Web document revisions
"""

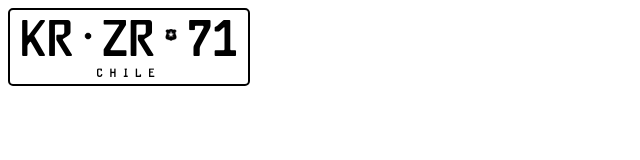
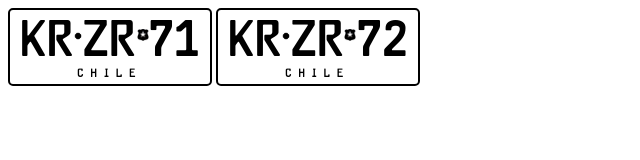
Before and after one commit to prezdev88/licensePlateCSS, a plain HTML site: page index.html in a window 1280 px wide. Shown: the whole page, without its empty margins (0-640 px from the left). Drawn offline with Linux system fonts and the light colour scheme.

Commit message:
- Se añade patent.js - Ahora sólo se pone el div class patent para que funcione. - Se mejorará el código.

```diff
--- a/index.html
+++ b/index.html
@@ -8,19 +8,10 @@
     </head>
     <body>
 
-        <div class="patent">
-            <div class="content">
-                <span class="part1">kr</span>
-                <img class='circle' src="images/circle.png">
-                <span class="part2">zr</span>
-                <img class='shield' src="images/shield.png">
-                <span class="part3">71</span>
-            </div>
-            <div class="country">
-                chile
-            </div>
-        </div>
+        <div class="patent">krzr71</div>
+        <div class="patent">krzr72</div>
 
+        <script src="js/patent.js"></script>
         <link rel="stylesheet" href="css/licensePatent.css">
     </body>
 </html>
--- /dev/null
+++ b/js/patent.js
@@ -0,0 +1,45 @@
+(function() {
+   document.querySelectorAll('.patent').forEach((patentDiv) => {
+      var patent = patentDiv.innerHTML.trim();
+
+      var part1 = patent.substring(0,2);
+      var part2 = patent.substring(2,4);
+      var part3 = patent.substring(4,6);
+
+      patentDiv.innerHTML = "";
+
+      var contentDiv = document.createElement("div");
+      var countryDiv = document.createElement("div");
+      var part1Span = document.createElement("span");
+      var part2Span = document.createElement("span");
+      var part3Span = document.createElement("span");
+      var circleImg = document.createElement("img");
+      var shieldImg = document.createElement("img");
+
+      part1Span.innerHTML = part1;
+      part2Span.innerHTML = part2;
+      part3Span.innerHTML = part3;
+
+      part1Span.setAttribute("class", "part1");
+      part2Span.setAttribute("class", "part2");
+      part3Span.setAttribute("class", "part3");
+
+      circleImg.setAttribute("class", "circle");
+      circleImg.setAttribute("src", "images/circle.png");
+
+      shieldImg.setAttribute("class", "shield");
+      shieldImg.setAttribute("src", "images/shield.png");
+
+      countryDiv.innerHTML = "chile";
+      countryDiv.setAttribute("class", "country");
+
+      contentDiv.appendChild(part1Span);
+      contentDiv.appendChild(circleImg);
+      contentDiv.appendChild(part2Span);
+      contentDiv.appendChild(shieldImg);
+      contentDiv.appendChild(part3Span);
+
+      patentDiv.appendChild(contentDiv);
+      patentDiv.appendChild(countryDiv);
+   });
+})();
```
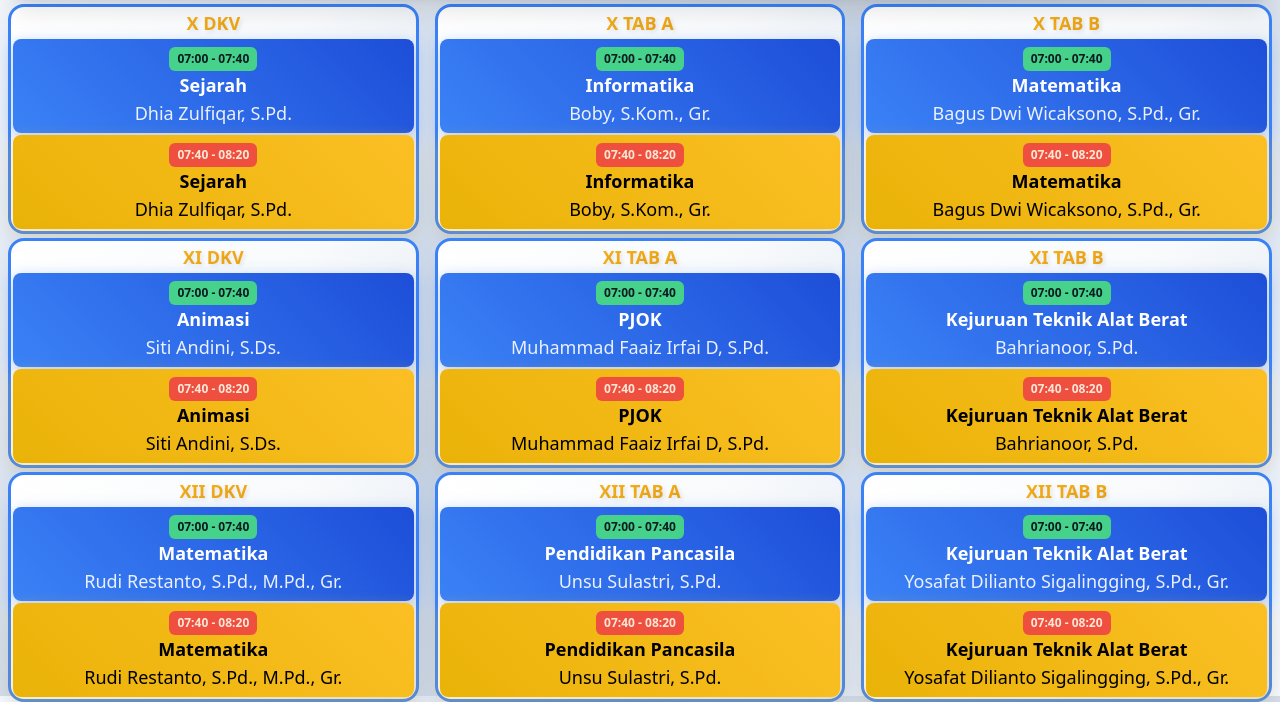
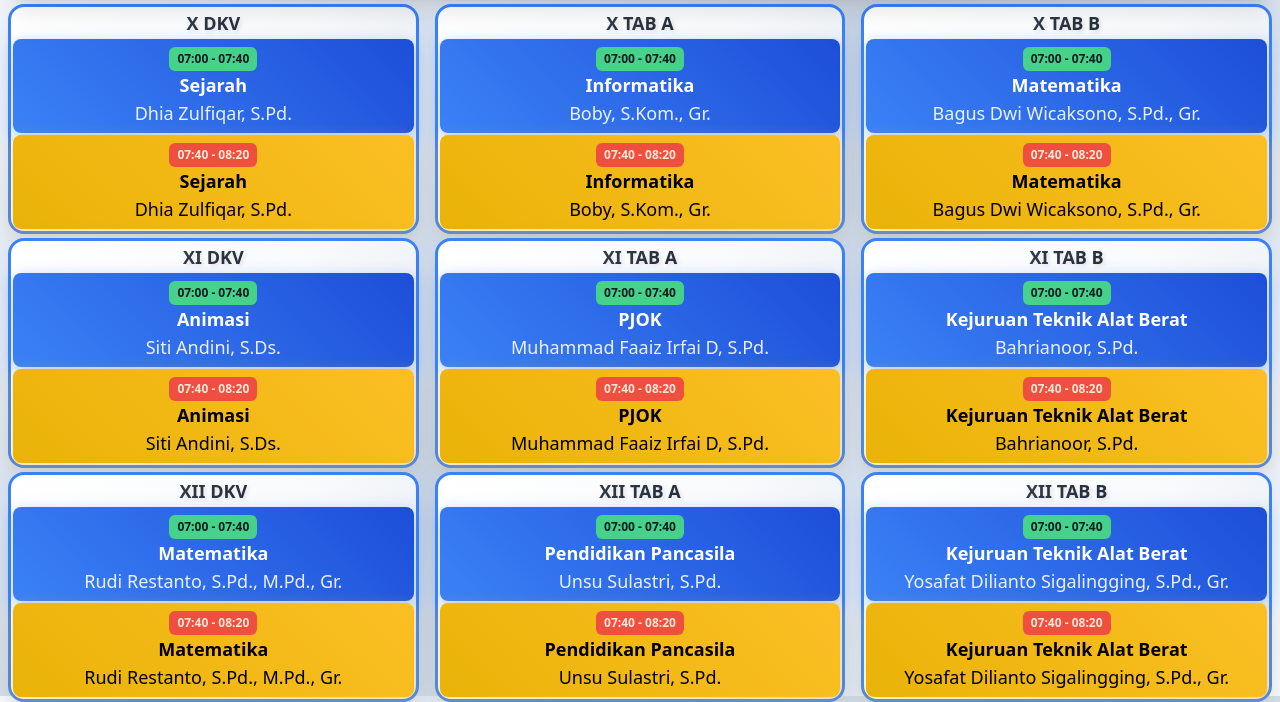
Before and after one commit to kur-maharati/jadwal, a plain HTML site: page index.html in a window 1280 px wide. Shown: the part 104-806 px from the top of the page. Drawn offline with nearby package versions, Linux system fonts and the light colour scheme.

Commit message:
Update index.html

```diff
--- a/index.html
+++ b/index.html
@@ -77,7 +77,7 @@
         }
 
         .class-title {
-            background: linear-gradient(45deg, #fbbf24, #f59e0b);
+            background: linear-gradient(45deg, #4b5563, #111827);
             -webkit-background-clip: text;
             -webkit-text-fill-color: transparent;
             background-clip: text;
```
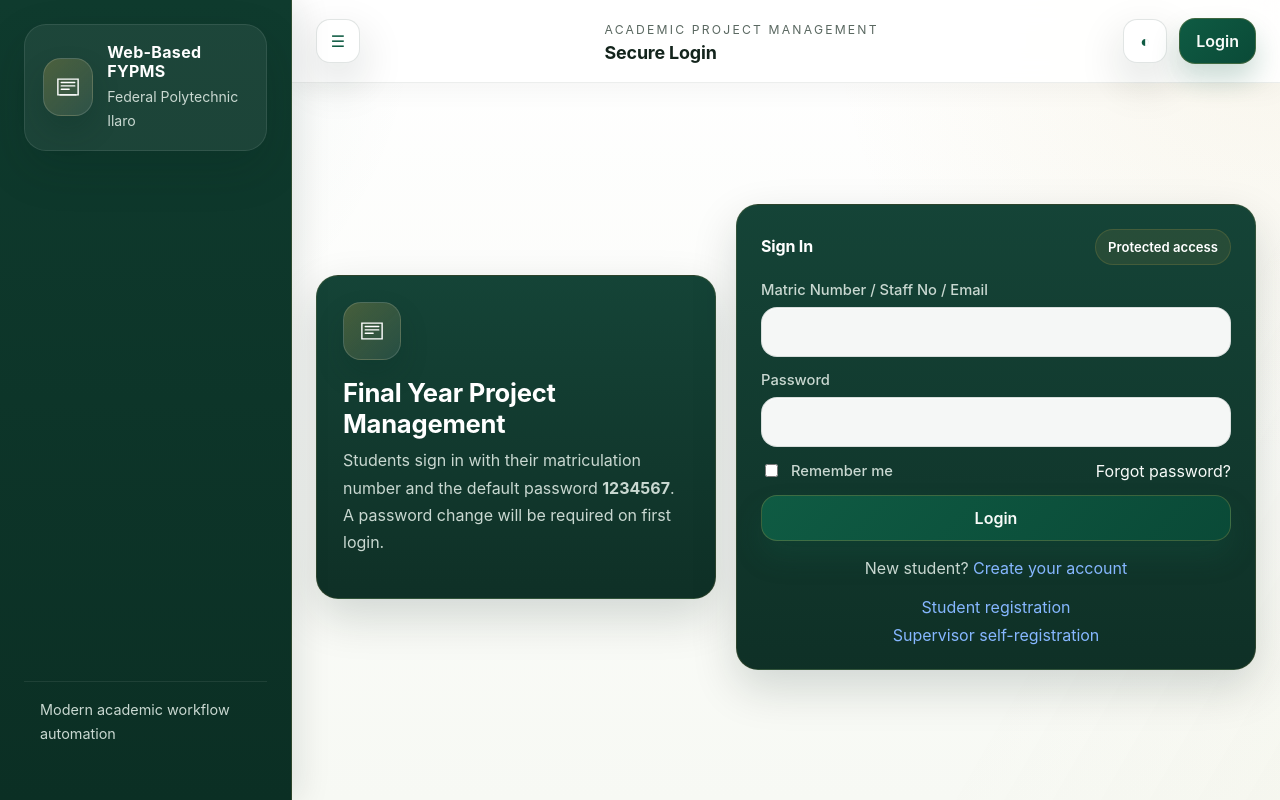
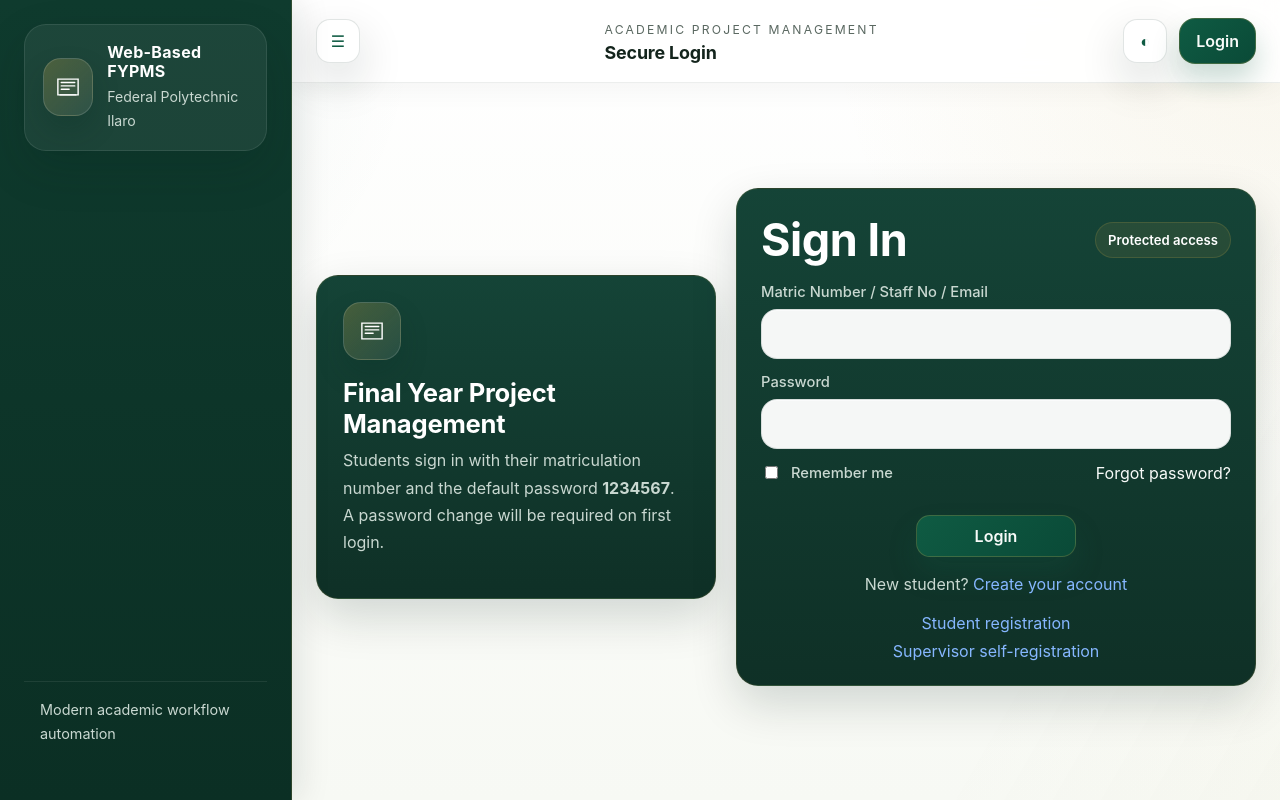
Before and after one commit to beulahcityintmmxxvi-del/FYPMSv1, a Flask app: page /auth/login in a window 1280 px wide. Run offline with Flask 3, Linux system fonts and the light colour scheme.

Commit message:
UI Integrated

```diff
--- a/app/static/css/app.css
+++ b/app/static/css/app.css
@@ -286,6 +286,17 @@ body.app-body::before {
   align-content: start;
 }
 
+/* Center and reduce login button size */
+.auth-card .btn-primary {
+  display: block;
+  width: fit-content;
+  min-width: 160px;
+  height: 42px;
+  padding: 0 22px;
+  margin: 18px auto 0;
+  border-radius: 14px;
+}
+
 /* Card / panel base */
 .hero-card,
 .panel,
@@ -572,6 +583,14 @@ body.app-body::before {
 
 .auth-card {
   padding: 24px;
+}
+
+.auth-card h2,
+.auth-card h3,
+.auth-card .auth-title {
+  font-size: 45px;
+  width: 50%;
+  text-align: justify;
 }
 
 .form-grid {
--- a/app/templates/auth/login.html
+++ b/app/templates/auth/login.html
@@ -46,7 +46,7 @@
                 <a href="{{ url_for('auth.forgot_password') }}">Forgot password?</a>
             </div>
 
-            <button type="submit" class="btn btn-primary btn-block">{{ form.submit.label.text }}</button>
+            <button type="submit" class="btn btn-primary">{{ form.submit.label.text }}</button>
         </form>
 
         <p class="auth-footer">
```
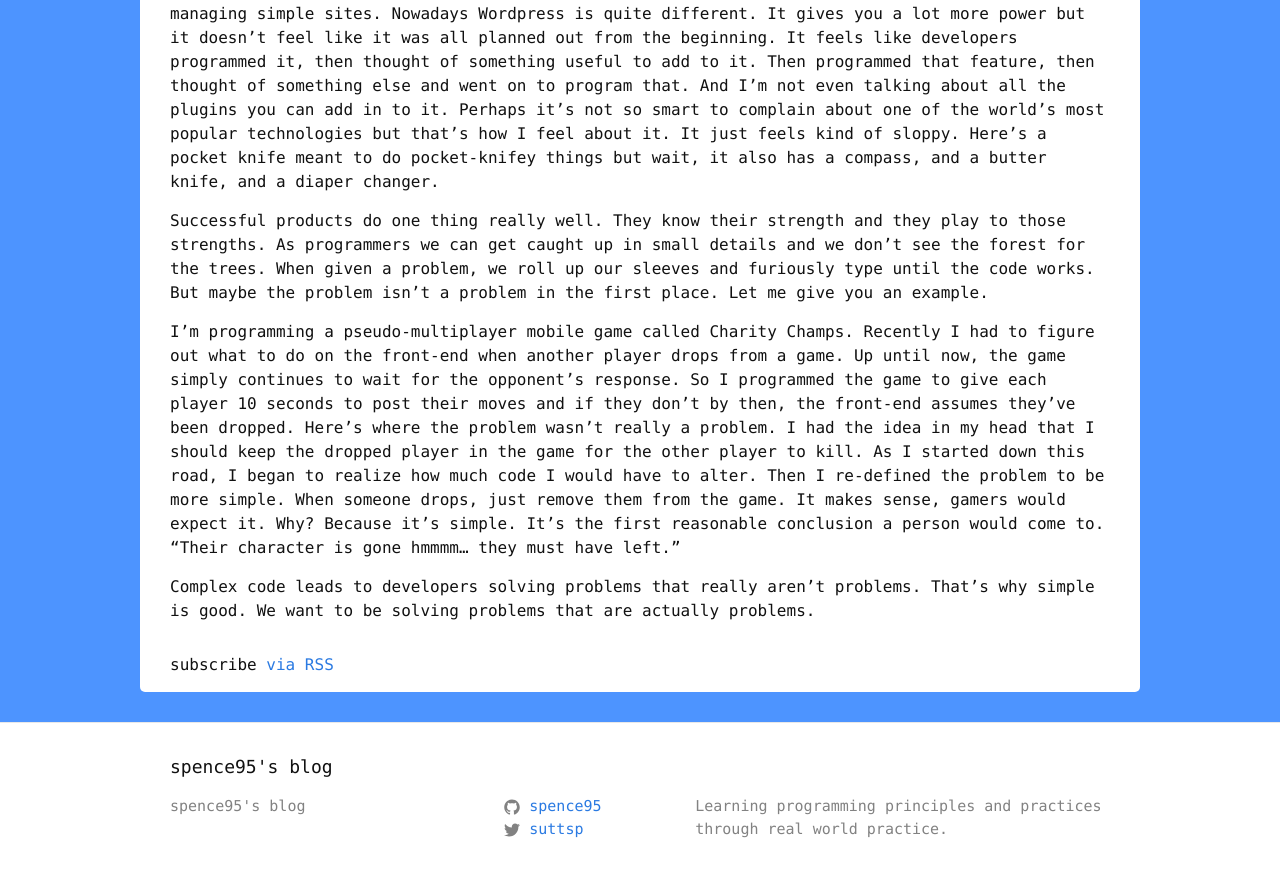
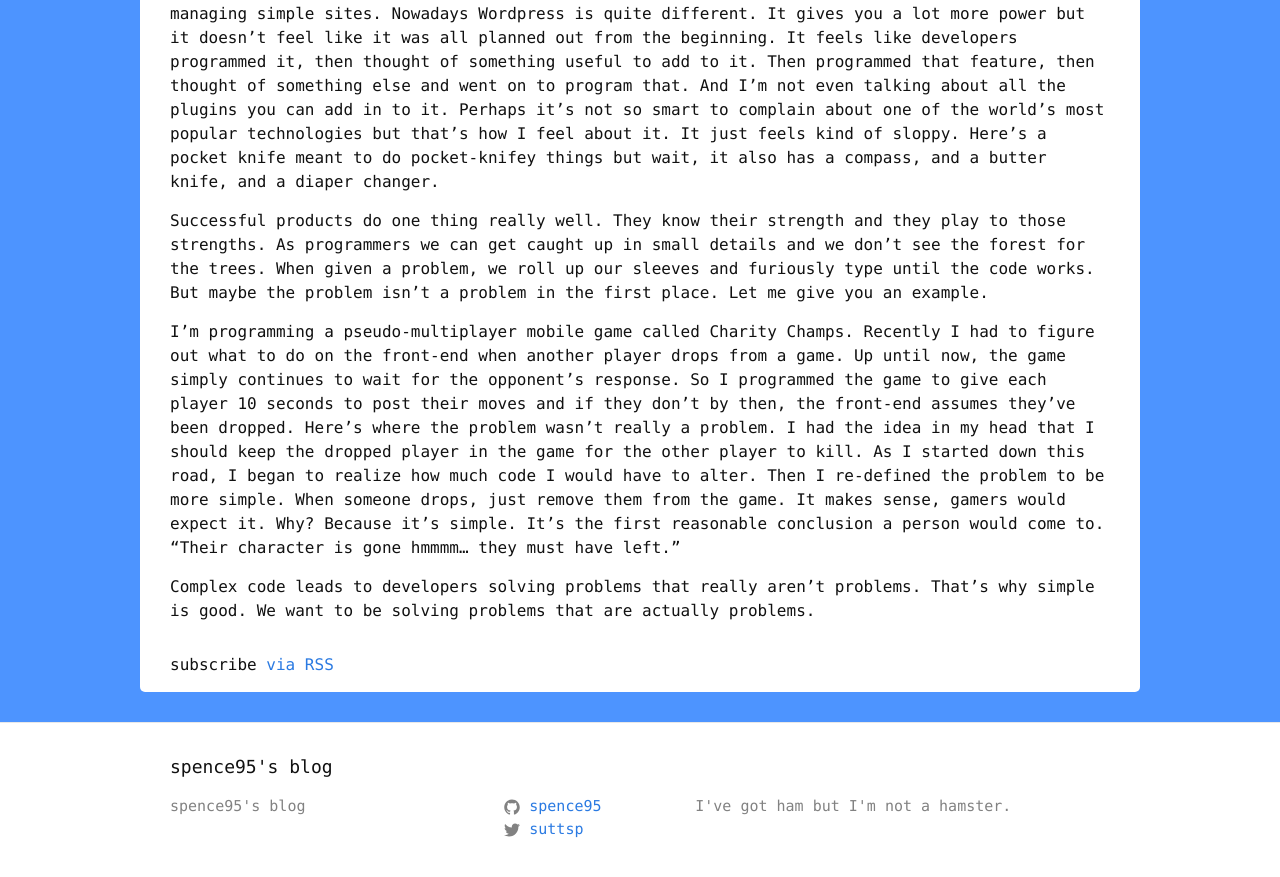
Before and after one commit to spence95/spence95.github.io, a Jekyll site: the page built from index.html, in a window 1280 px wide and 900 px high, scrolled down 4664 px. Shown: the top 877 px of the window. Built offline with Jekyll 4.4.1, drawn with Linux system fonts in a browser that asks for light colours.

Commit message:
Changing description

```diff
--- a/_config.yml
+++ b/_config.yml
@@ -11,7 +11,7 @@ subtitle: Programming
 # email: your-email@domain.com
 description: > # this means to ignore newlines until "baseurl:"
 
-  Learning programming principles and practices through real world practice.
+  I've got ham but I'm not a hamster.
 baseurl: "" # the subpath of your site, e.g. /blog
 url: "http://yourdomain.com" # the base hostname & protocol for your site
 twitter_username: suttsp
```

"""

Required action - Count every line of the records that includes "patentDiv", and give that number with no other words.

Answer box - 5